__ACTIVITY__
Whichever lines of the entries hold the word "style" should be identified and copied.

-- Opening Marker --

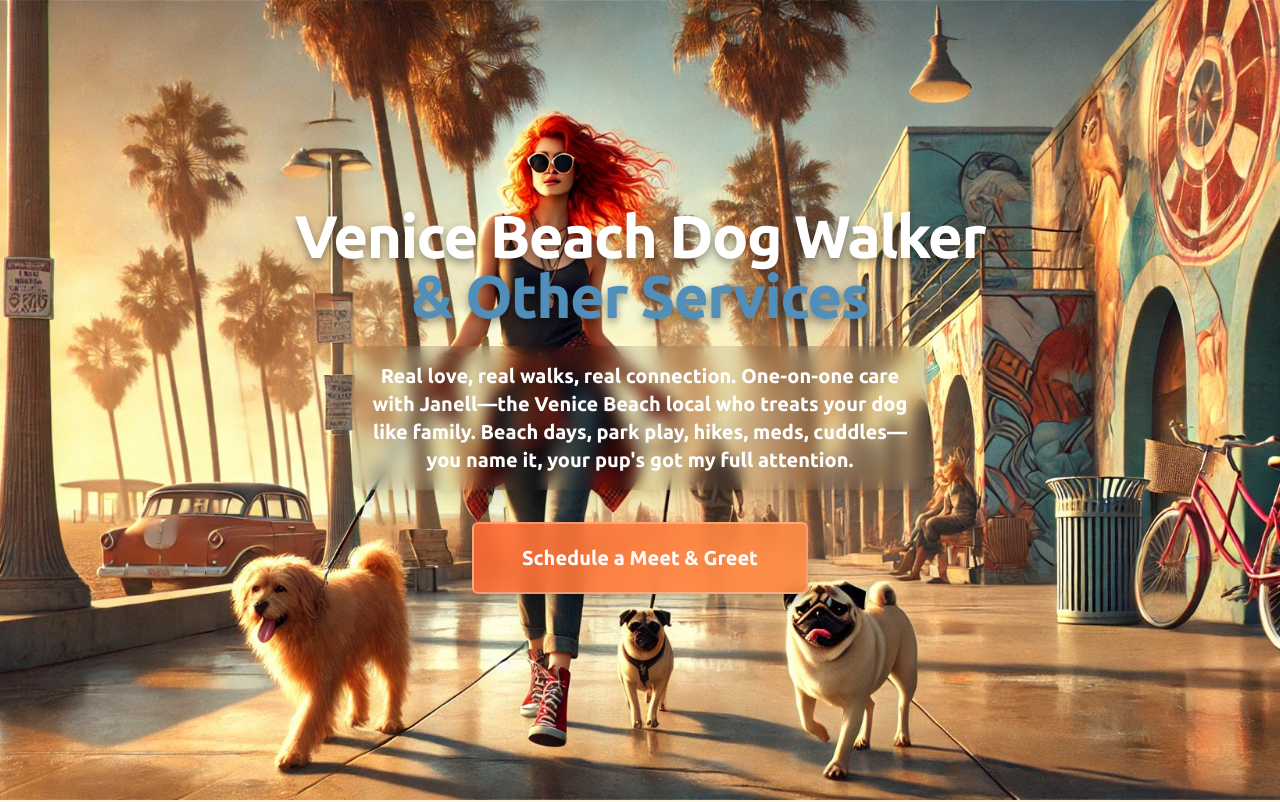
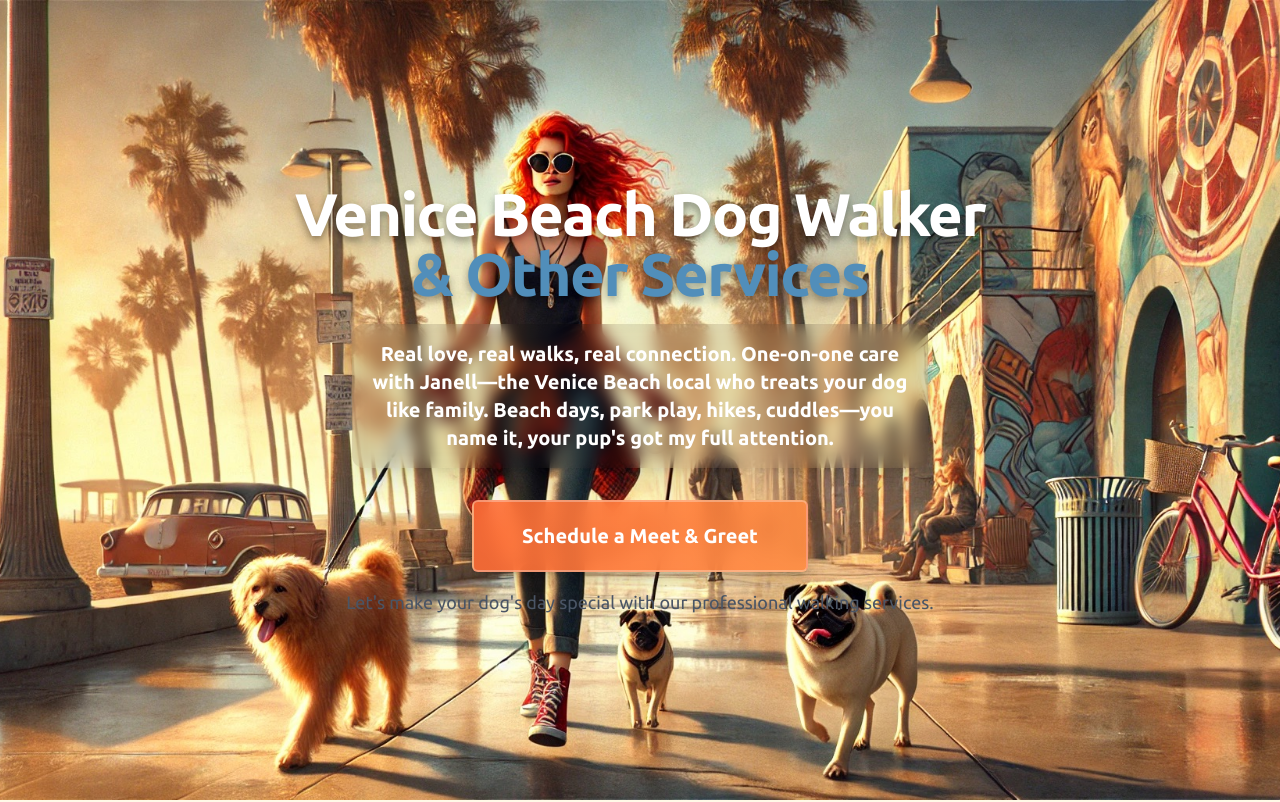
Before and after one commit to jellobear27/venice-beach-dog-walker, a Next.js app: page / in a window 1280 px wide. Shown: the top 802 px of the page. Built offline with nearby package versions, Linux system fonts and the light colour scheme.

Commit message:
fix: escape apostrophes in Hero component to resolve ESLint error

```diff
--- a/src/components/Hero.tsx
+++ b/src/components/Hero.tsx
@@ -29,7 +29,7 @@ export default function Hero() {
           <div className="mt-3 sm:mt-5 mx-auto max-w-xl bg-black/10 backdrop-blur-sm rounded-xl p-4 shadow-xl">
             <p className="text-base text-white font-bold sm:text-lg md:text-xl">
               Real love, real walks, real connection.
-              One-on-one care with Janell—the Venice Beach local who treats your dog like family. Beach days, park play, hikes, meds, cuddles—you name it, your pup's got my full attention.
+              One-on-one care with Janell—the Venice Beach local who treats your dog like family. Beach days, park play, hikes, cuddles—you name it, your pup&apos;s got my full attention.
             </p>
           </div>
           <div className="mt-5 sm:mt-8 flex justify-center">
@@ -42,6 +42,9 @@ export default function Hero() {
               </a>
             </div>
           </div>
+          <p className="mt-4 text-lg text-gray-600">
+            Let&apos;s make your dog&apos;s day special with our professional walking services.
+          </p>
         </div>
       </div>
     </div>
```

-- Closing Marker --
-- Opening Marker --

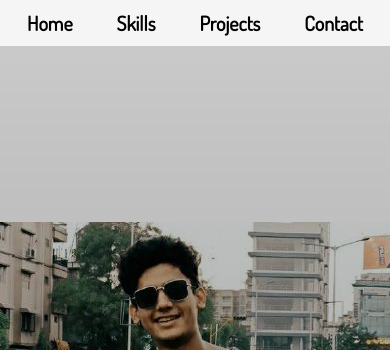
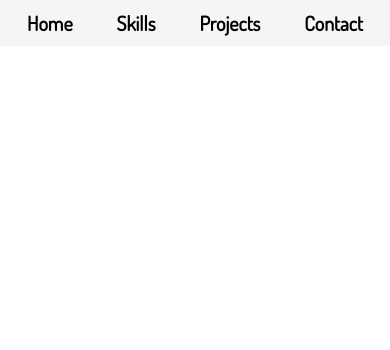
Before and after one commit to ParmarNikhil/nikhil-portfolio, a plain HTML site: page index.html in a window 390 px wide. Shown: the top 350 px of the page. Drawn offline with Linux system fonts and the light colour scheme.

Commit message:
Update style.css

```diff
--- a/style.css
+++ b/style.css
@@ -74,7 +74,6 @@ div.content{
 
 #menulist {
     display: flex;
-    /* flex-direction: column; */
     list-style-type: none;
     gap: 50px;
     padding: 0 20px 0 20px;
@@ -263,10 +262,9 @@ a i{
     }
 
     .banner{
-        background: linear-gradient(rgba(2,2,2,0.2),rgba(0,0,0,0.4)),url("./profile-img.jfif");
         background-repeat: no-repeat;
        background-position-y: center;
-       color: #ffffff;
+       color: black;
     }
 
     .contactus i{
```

-- Closing Marker --
-- Opening Marker --

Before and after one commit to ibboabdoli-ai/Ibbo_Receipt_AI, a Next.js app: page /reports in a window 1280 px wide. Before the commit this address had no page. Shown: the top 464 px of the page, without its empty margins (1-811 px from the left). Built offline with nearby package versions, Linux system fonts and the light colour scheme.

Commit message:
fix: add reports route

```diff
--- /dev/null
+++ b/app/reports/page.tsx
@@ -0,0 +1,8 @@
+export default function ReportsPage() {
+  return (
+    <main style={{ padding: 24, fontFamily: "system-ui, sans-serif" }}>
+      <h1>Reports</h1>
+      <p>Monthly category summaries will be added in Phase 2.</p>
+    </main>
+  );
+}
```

-- Closing Marker --

__RESULT OF THIS TASK__
Update style.css
--- a/style.css
+++ b/style.css
     list-style-type: none;
+    <main style={{ padding: 24, fontFamily: "system-ui, sans-serif" }}>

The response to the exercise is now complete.